Let's get one thing straight, right off the bat: making a movie can be insanely difficult work. Making a good one is even harder, and sometimes, even the films we love contain a scene or two we wish had never made it into the final cut. With that in mind, we on the RT editorial staff decided to put together a little list of scenes that, if only removed, would have made some bad movies good and some good movies great. Be forewarned: spoilers will abound here, so proceed with caution if you haven't seen some of these films.
Dennis Quaid came into his own as one of the astronauts in 1983's The Right Stuff, and has since been one of America's most hard-working, consistent actors, appearing in everything from Innerspace and Wyatt Earp to Far from Heaven and Traffic. (And lest we forget his gallant, if doomed, effort to hold together Movie 43.) This week he plays dad to Zac Efron's rebellious son in Ramin Bahrani's At Any Price. With the film opening in limited release, we had a chance to sit down with Quaid recently and talk about his favorite movies.
Filmmaker, provocateur, degenerate, genius: Harmony Korine is the writer of Kids and Ken Park, and the director of Gummo, Julien Donkey-Boy, Mister Lonely, Trash Humpers and Spring Breakers -- the latter of which also happens to be, thus far, the best American film of 2013. Here are Mr. Korine's all-time favorite movies.
Derek Cianfrance's 2010 drama Blue Valentine earned strong reviews and confirmed stars Michelle Williams and Ryan Gosling as among the best actors of their generation.

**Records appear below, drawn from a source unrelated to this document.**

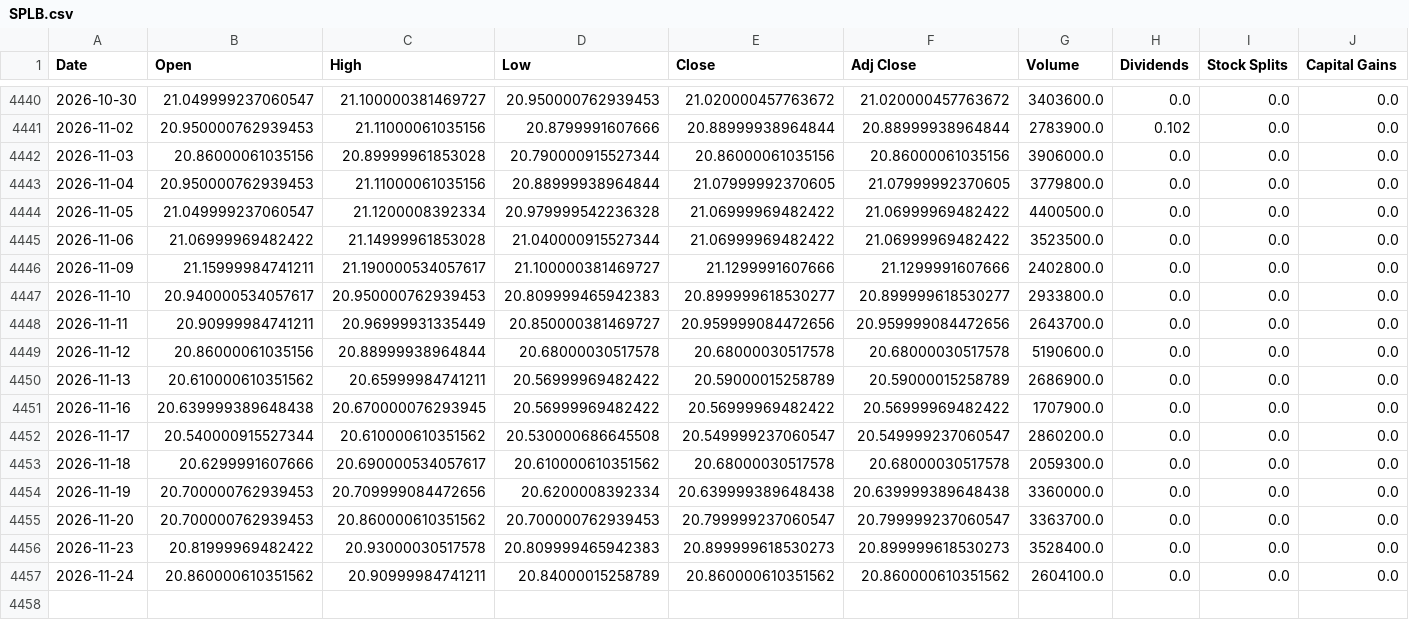
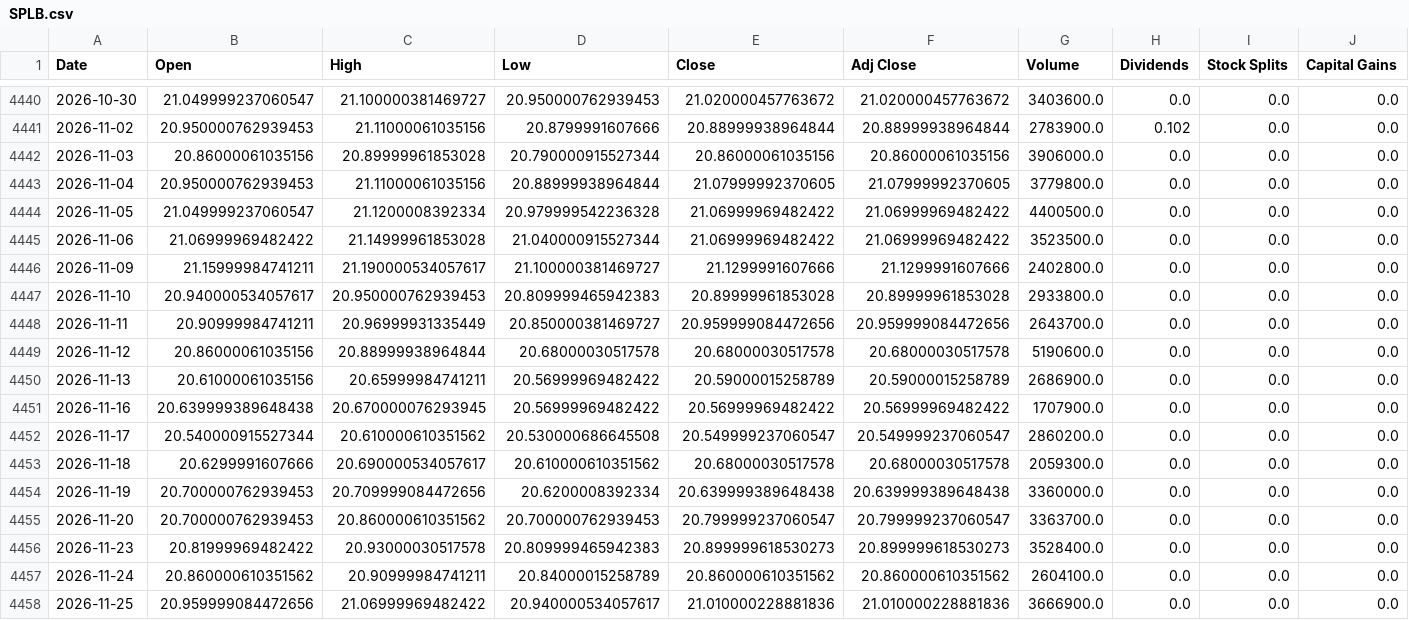
Before and after one commit to a23882005/LivingWaterAI, a CSV file: data/market_history/global/SPLB.csv, drawn as a sheet; only a part is shown, gaps mark what is left out.

```diff
--- a/data/market_history/global/SPLB.csv
+++ b/data/market_history/global/SPLB.csv
@@ -4446,6 +4446,6 @@ Date,Open,High,Low,Close,Adj Close,Volume,Dividends,Stock Splits,Capital Gains
 2026-11-09,21.15999984741211,21.190000534057617,21.100000381469727,21.1299991607666,21.1299991607666,2402800.0,0.0,0.0,0.0
-2026-11-10,20.940000534057617,20.950000762939453,20.809999465942383,20.899999618530277,20.899999618530277,2933800.0,0.0,0.0,0.0
+2026-11-10,20.940000534057617,20.950000762939453,20.809999465942383,20.89999961853028,20.89999961853028,2933800.0,0.0,0.0,0.0
 2026-11-11,20.90999984741211,20.96999931335449,20.850000381469727,20.959999084472656,20.959999084472656,2643700.0,0.0,0.0,0.0
 2026-11-12,20.86000061035156,20.88999938964844,20.68000030517578,20.68000030517578,20.68000030517578,5190600.0,0.0,0.0,0.0
-2026-11-13,20.610000610351562,20.65999984741211,20.56999969482422,20.59000015258789,20.59000015258789,2686900.0,0.0,0.0,0.0
+2026-11-13,20.61000061035156,20.65999984741211,20.56999969482422,20.59000015258789,20.59000015258789,2686900.0,0.0,0.0,0.0
 2026-11-16,20.639999389648438,20.670000076293945,20.56999969482422,20.56999969482422,20.56999969482422,1707900.0,0.0,0.0,0.0
@@ -4457 +4457,2 @@ Date,Open,High,Low,Close,Adj Close,Volume,Dividends,Stock Splits,Capital Gains
 2026-11-24,20.860000610351562,20.90999984741211,20.84000015258789,20.860000610351562,20.860000610351562,2604100.0,0.0,0.0,0.0
+2026-11-25,20.959999084472656,21.06999969482422,20.940000534057617,21.010000228881836,21.010000228881836,3666900.0,0.0,0.0,0.0
```
Also changed, not shown: data/market_history/global/NATO.CN.csv, data/market_history/global/SGOV.csv, 19 other files.
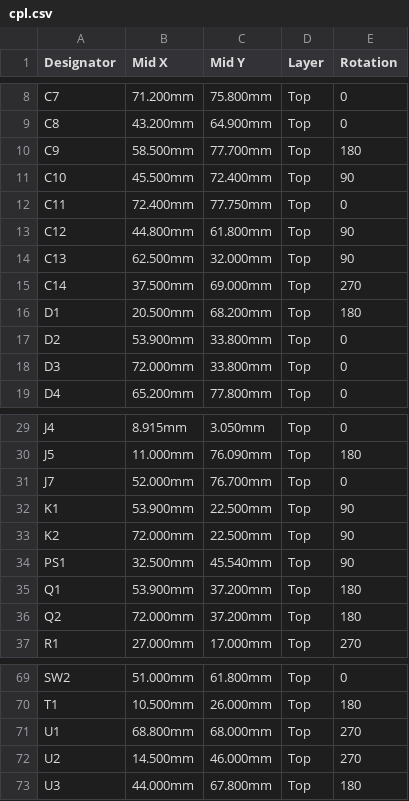
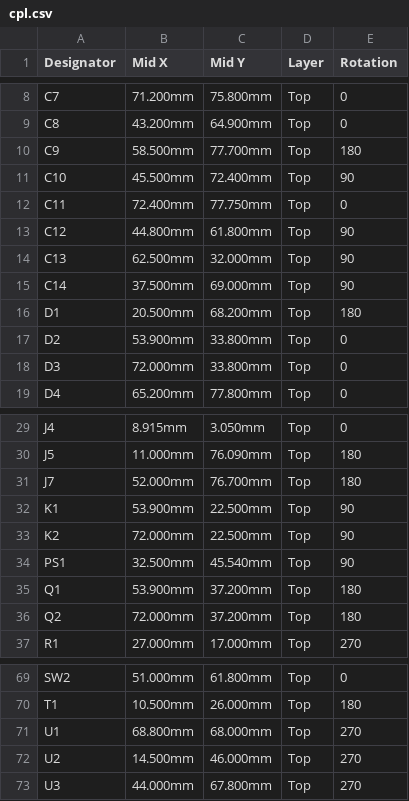
Before and after one commit to clowrey/c6-energy-relay, a CSV file: hw/out/jlc/cpl.csv, drawn as a sheet; only a part is shown, gaps mark what is left out.

Commit message:
Fix JLC placement rotation of J7, C14 and U3; record the real JLC quote
Checked every part in JLC's placement preview against the board's pad
positions. The Qwiic socket was turned 180 degrees, the 220 uF polymer
capacitor had its polarity reversed and the LDO sat 90 degrees off.

```diff
--- a/hw/out/jlc/cpl.csv
+++ b/hw/out/jlc/cpl.csv
@@ -14,3 +14,3 @@ C12,44.800mm,61.800mm,Top,90
 C13,62.500mm,32.000mm,Top,90
-C14,37.500mm,69.000mm,Top,270
+C14,37.500mm,69.000mm,Top,90
 D1,20.500mm,68.200mm,Top,180
@@ -30,3 +30,3 @@ J4,8.915mm,3.050mm,Top,0
 J5,11.000mm,76.090mm,Top,180
-J7,52.000mm,76.700mm,Top,0
+J7,52.000mm,76.700mm,Top,180
 K1,53.900mm,22.500mm,Top,90
@@ -72,2 +72,2 @@ U1,68.800mm,68.000mm,Top,270
 U2,14.500mm,46.000mm,Top,270
-U3,44.000mm,67.800mm,Top,180
+U3,44.000mm,67.800mm,Top,270
```
Also changed, not shown: 4 other files.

For his follow-up, the filmmaker has again enlisted Gosling, together with Bradley Cooper and Eva Mendes, as part of an ambitious, three-part drama on the legacy of troubled fathers and sons. It's called The Place Beyond the Pines, and it opens in select theaters across the country this week. Here, we talk with Cianfrance about his favorite movies.
After rising through the ranks of music video auteurs in the 1990s, director Antoine Fuqua has carved out a feature career behind the camera on a series of tough action thrillers, including Brooklyn's Finest, The Replacement Killers and 2001's Training Day -- for which Denzel Washington took home the Best Actor Oscar. This week he's calling the shots on the year's first White House invasion epic Olympus Has Fallen, a sort of Die Hard-in Washington actioner starring Gerard Butler, Morgan Freeman and Aaron Eckhart. We caught up with Fuqua recently, where he talked about his five all-time favorite movies.
With the documentary West of Memphis in theaters, we talk to wrongly-convicted death row inmate -- and now free man -- Damien Wayne Echols about his favorite films, life on the inside, and the strange process of becoming a celebrity.
With Life of Pi, an epic meditation on the power of storytelling and myth, Ang Lee has taken Yann Martel's supposedly unfilmable novel and turned it into something quite remarkable as cinema. Here, we take a look at some other supposedly unfilmable books that made it to the screen -- for both better and for worse.